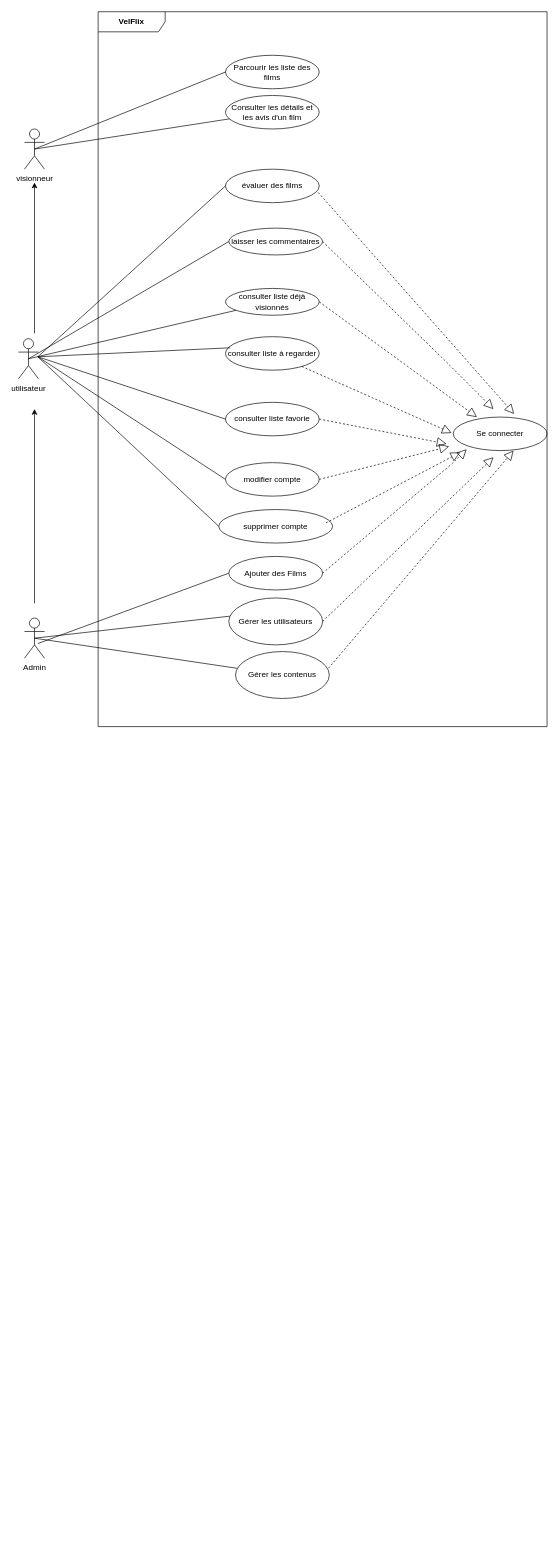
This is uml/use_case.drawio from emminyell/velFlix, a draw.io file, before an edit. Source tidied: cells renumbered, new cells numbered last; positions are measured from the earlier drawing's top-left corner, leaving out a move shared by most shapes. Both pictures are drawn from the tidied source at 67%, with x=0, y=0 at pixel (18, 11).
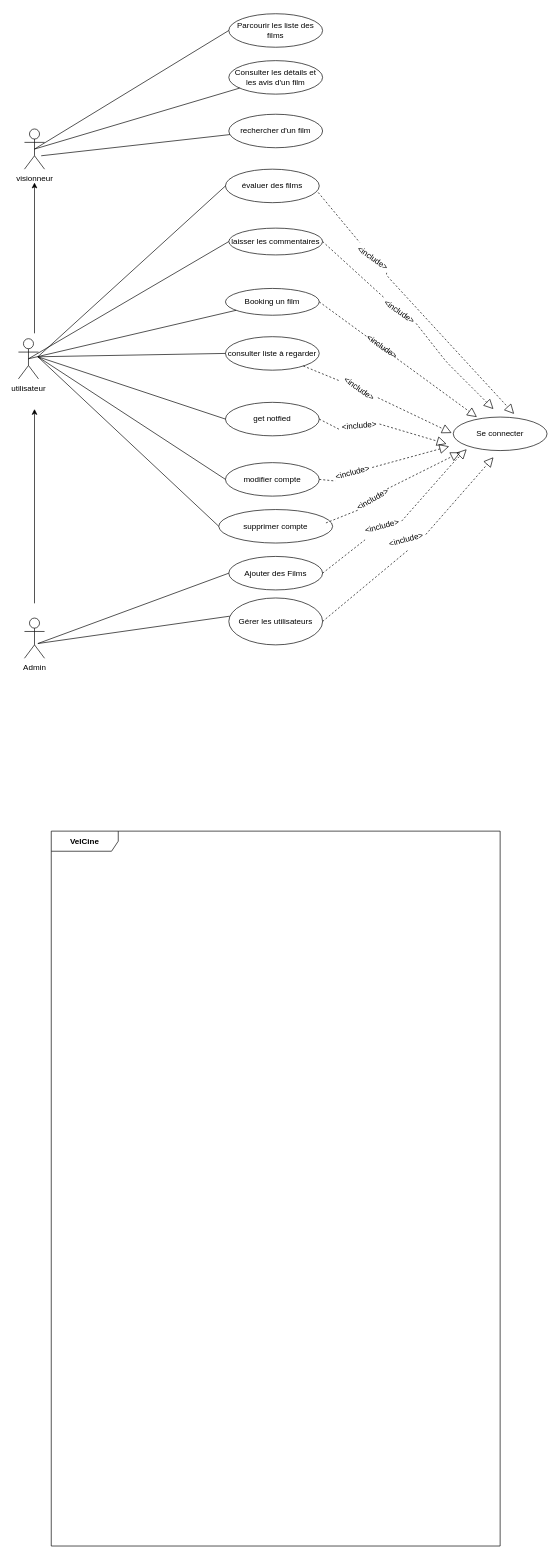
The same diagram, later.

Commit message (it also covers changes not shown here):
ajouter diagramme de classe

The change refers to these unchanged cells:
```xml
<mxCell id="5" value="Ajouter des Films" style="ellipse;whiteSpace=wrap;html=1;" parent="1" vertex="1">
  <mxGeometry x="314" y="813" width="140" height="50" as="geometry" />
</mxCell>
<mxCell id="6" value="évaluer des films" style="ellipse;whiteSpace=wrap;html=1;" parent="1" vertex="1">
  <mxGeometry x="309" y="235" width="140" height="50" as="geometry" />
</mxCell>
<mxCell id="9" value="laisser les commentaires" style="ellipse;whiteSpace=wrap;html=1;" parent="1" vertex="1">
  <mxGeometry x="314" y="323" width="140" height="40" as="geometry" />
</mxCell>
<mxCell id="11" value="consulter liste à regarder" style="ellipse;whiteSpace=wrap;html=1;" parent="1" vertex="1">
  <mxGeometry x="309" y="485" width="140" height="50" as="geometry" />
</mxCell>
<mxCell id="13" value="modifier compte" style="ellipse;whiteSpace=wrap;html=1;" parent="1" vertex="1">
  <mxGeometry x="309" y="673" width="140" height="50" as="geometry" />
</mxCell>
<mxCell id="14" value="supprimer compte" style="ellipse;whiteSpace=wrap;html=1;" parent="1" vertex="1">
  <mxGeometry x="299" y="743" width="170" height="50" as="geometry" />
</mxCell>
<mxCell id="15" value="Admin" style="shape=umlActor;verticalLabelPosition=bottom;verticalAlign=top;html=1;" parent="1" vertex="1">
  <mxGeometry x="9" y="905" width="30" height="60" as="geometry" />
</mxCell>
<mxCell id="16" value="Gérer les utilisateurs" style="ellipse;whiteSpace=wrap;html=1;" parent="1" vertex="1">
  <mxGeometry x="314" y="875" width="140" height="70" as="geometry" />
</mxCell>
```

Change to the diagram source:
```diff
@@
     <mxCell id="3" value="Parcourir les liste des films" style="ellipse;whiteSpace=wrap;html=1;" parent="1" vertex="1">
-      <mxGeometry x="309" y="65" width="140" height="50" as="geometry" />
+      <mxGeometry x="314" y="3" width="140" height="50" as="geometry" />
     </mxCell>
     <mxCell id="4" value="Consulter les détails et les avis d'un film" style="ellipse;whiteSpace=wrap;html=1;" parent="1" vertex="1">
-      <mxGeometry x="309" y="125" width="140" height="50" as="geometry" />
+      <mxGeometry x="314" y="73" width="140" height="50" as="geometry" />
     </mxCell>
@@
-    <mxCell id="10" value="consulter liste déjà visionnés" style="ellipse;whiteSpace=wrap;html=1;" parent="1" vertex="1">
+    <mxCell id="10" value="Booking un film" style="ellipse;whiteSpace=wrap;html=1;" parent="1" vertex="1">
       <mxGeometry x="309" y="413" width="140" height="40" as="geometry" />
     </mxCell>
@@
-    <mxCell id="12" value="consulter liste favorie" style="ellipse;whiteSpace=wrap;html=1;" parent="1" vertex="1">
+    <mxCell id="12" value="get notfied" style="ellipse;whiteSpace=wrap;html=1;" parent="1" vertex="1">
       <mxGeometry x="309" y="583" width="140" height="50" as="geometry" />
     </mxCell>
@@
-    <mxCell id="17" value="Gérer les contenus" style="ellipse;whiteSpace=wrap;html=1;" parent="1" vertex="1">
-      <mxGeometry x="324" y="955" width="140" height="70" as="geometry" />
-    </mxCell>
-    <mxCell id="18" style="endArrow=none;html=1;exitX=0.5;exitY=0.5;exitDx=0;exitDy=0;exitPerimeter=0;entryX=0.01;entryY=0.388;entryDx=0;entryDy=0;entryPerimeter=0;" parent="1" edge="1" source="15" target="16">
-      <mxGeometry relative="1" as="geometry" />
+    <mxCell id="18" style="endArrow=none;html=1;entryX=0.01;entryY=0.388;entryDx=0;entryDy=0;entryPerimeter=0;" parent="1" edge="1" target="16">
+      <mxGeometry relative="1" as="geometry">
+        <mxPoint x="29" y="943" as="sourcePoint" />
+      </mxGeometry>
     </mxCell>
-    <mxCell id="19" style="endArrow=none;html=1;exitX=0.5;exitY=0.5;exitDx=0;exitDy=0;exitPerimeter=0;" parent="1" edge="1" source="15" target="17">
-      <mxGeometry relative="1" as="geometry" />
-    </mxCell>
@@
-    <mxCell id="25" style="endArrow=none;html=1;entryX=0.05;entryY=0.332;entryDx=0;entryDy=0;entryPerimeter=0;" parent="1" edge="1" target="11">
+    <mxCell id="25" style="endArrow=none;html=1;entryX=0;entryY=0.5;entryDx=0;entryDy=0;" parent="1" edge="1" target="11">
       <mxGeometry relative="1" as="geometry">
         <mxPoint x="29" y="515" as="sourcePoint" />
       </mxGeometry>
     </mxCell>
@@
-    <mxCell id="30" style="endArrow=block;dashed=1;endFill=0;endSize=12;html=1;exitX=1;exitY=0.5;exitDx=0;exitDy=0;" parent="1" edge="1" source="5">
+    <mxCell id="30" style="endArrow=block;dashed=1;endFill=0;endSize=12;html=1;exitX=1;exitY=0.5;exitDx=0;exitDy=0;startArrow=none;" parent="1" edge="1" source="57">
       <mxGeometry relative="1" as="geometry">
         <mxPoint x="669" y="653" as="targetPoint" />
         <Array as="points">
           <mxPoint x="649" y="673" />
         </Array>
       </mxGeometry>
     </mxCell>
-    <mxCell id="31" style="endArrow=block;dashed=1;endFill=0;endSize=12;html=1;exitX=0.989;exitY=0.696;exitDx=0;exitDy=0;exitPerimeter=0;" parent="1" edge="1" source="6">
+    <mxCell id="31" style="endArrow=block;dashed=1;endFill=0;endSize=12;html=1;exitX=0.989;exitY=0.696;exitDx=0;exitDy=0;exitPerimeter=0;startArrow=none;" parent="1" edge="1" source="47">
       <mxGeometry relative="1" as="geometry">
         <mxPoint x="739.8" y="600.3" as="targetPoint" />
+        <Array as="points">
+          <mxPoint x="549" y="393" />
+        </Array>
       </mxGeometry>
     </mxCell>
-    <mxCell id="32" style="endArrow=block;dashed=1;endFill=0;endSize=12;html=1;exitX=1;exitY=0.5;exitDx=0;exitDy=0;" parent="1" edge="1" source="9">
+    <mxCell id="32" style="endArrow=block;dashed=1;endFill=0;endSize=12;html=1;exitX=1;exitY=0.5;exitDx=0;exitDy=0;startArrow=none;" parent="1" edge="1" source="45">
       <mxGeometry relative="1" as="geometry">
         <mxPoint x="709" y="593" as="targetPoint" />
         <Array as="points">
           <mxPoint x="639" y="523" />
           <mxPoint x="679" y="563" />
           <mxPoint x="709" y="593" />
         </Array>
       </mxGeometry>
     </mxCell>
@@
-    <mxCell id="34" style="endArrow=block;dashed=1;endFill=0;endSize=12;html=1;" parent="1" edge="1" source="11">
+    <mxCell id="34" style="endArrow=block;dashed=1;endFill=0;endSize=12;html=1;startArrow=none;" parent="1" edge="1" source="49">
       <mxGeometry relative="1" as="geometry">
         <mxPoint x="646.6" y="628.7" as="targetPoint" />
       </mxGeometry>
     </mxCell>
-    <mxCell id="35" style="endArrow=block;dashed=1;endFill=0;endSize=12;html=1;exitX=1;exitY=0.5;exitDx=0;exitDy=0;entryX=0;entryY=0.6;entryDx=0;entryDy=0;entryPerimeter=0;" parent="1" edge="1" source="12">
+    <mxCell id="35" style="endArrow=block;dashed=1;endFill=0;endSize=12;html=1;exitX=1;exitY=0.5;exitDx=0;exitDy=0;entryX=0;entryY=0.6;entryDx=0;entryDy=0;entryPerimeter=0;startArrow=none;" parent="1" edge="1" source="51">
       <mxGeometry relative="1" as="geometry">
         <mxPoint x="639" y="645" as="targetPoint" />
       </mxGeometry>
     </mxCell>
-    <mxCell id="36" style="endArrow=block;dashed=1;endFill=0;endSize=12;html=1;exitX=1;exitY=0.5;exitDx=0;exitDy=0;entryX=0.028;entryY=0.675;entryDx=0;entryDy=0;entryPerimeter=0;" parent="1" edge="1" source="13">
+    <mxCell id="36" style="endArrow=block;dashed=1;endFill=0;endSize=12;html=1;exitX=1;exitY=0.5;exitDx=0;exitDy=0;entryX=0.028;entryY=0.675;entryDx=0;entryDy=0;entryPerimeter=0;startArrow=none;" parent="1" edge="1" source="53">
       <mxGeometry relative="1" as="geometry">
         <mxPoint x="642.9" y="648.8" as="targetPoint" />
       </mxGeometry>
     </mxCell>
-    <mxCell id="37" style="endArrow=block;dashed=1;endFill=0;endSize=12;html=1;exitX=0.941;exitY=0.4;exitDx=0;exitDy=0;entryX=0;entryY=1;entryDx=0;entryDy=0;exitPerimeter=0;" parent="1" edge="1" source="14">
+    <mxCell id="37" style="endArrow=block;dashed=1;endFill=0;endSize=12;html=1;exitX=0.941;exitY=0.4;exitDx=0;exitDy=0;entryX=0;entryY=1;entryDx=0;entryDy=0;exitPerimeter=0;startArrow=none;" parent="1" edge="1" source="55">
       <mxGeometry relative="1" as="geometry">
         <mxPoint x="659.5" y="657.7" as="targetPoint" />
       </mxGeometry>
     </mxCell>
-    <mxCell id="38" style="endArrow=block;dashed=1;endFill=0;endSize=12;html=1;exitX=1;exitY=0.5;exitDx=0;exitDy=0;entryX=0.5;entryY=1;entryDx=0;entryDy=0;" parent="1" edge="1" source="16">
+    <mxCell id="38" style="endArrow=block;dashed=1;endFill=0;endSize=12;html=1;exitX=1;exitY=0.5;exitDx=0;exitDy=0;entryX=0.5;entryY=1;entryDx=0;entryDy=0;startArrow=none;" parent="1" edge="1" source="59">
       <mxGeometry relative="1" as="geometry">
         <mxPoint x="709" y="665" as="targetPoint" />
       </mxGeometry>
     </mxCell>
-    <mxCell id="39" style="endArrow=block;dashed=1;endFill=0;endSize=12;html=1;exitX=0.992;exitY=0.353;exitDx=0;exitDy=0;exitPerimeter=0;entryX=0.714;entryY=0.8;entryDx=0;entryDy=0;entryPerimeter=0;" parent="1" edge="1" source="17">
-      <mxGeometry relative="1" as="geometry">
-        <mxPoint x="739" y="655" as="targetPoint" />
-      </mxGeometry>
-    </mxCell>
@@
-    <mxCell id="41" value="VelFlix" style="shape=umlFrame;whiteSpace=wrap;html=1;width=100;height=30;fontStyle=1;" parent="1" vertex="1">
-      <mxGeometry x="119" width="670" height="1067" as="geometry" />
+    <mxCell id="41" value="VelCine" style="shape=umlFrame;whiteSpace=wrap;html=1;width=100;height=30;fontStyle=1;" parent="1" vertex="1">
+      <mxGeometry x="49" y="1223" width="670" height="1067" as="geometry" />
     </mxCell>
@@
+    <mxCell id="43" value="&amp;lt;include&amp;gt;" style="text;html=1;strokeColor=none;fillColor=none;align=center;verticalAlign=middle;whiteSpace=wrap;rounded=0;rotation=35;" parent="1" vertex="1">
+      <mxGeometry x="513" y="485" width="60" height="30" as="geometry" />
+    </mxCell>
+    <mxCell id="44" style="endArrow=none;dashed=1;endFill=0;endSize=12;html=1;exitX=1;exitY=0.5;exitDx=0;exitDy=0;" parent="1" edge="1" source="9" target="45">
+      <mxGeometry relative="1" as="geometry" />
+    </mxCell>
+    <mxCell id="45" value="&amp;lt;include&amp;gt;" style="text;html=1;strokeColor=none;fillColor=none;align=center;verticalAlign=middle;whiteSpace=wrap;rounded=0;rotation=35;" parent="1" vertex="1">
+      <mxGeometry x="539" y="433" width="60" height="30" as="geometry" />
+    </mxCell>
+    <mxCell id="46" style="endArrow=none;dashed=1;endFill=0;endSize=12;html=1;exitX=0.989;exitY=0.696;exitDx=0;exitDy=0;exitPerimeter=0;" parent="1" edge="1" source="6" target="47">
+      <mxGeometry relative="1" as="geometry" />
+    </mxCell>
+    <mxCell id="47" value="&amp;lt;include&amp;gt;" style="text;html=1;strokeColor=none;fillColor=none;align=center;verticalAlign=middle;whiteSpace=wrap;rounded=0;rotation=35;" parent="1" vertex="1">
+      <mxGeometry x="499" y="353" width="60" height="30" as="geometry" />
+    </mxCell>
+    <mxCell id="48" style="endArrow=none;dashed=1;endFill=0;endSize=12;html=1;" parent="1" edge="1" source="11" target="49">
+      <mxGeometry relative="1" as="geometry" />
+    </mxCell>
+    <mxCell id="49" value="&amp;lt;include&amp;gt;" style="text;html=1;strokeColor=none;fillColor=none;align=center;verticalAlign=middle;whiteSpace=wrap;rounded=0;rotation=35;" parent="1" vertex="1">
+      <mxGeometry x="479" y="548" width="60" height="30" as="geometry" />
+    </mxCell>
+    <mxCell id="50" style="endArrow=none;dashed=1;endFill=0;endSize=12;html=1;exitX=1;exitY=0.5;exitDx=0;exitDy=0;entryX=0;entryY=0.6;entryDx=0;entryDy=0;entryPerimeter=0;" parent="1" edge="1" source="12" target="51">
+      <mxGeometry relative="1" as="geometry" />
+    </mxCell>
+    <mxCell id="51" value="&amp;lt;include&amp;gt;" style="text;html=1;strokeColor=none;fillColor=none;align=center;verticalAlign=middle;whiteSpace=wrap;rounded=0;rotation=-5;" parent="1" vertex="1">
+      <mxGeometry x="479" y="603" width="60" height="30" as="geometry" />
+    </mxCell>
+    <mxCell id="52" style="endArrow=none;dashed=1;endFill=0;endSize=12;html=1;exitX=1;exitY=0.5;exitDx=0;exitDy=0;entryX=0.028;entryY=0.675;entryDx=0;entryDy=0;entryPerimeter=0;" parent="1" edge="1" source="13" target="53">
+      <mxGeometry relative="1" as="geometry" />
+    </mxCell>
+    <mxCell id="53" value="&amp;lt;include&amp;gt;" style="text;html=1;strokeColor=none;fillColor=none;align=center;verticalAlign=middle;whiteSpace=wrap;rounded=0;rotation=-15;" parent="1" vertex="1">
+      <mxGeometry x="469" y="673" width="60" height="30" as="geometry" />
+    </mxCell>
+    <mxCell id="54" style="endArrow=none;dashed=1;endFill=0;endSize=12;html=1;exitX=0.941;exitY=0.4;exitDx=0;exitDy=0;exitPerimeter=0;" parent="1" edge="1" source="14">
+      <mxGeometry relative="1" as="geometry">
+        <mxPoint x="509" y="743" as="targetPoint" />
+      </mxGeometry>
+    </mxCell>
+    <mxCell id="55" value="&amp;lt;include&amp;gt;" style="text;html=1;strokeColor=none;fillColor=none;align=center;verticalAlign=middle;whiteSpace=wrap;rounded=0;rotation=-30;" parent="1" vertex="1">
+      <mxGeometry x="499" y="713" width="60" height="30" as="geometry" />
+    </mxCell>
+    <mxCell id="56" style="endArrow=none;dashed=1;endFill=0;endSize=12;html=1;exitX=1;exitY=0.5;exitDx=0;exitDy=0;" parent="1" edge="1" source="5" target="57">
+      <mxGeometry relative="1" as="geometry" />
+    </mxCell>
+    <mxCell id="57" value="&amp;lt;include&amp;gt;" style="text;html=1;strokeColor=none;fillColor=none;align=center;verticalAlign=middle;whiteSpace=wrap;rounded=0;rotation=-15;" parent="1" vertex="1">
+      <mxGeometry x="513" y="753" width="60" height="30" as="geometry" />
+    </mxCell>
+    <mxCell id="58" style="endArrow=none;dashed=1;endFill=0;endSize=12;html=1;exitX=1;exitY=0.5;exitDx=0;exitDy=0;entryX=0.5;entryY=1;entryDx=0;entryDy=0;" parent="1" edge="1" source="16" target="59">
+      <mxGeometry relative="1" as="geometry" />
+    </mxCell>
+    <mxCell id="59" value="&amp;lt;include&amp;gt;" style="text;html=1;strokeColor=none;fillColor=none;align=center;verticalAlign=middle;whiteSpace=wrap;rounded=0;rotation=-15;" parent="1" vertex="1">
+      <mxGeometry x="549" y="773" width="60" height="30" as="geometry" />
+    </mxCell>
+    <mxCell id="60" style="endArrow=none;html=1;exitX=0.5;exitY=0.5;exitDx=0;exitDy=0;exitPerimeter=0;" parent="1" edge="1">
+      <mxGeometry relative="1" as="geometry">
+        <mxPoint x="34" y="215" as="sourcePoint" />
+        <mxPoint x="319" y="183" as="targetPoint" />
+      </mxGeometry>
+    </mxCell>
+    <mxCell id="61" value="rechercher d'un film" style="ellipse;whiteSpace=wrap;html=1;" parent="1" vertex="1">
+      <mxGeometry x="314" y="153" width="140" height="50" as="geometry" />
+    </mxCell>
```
==
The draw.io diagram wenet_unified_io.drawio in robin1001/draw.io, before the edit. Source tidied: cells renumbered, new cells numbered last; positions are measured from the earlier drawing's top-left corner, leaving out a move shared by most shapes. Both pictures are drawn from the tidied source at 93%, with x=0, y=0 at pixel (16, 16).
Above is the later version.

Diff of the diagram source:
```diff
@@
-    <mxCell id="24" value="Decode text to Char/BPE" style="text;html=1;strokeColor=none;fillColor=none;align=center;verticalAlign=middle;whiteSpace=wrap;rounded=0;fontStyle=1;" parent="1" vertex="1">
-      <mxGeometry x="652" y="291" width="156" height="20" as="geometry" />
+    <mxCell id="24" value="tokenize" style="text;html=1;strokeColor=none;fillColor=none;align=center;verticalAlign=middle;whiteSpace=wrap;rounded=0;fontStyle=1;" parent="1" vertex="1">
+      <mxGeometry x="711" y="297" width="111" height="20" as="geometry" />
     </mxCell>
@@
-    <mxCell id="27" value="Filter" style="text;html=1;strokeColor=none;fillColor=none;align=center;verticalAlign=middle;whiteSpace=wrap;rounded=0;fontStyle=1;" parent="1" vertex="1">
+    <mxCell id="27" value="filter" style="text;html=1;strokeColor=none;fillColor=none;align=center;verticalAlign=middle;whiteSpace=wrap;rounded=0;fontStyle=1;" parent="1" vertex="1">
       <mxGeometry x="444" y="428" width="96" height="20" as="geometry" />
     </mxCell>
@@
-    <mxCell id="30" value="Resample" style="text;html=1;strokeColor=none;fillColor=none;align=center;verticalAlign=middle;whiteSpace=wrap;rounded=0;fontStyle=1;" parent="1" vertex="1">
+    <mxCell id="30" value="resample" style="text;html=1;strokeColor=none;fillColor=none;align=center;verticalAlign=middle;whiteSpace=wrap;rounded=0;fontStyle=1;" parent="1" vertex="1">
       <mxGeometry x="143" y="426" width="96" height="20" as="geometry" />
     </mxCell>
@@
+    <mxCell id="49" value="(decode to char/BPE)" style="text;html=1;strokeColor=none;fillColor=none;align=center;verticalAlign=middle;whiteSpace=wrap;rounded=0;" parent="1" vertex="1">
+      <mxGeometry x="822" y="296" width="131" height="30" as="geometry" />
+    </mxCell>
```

• WHAT IS REQUIRED
For the string "targetPoint", filter the data and copy out each line where it occurs.

• SOLUTION TO THE PROBLEM
         <mxPoint x="669" y="653" as="targetPoint" />
         <mxPoint x="739.8" y="600.3" as="targetPoint" />
         <mxPoint x="709" y="593" as="targetPoint" />
         <mxPoint x="646.6" y="628.7" as="targetPoint" />
         <mxPoint x="639" y="645" as="targetPoint" />
         <mxPoint x="642.9" y="648.8" as="targetPoint" />
         <mxPoint x="659.5" y="657.7" as="targetPoint" />
         <mxPoint x="709" y="665" as="targetPoint" />
-        <mxPoint x="739" y="655" as="targetPoint" />
+        <mxPoint x="509" y="743" as="targetPoint" />
+        <mxPoint x="319" y="183" as="targetPoint" />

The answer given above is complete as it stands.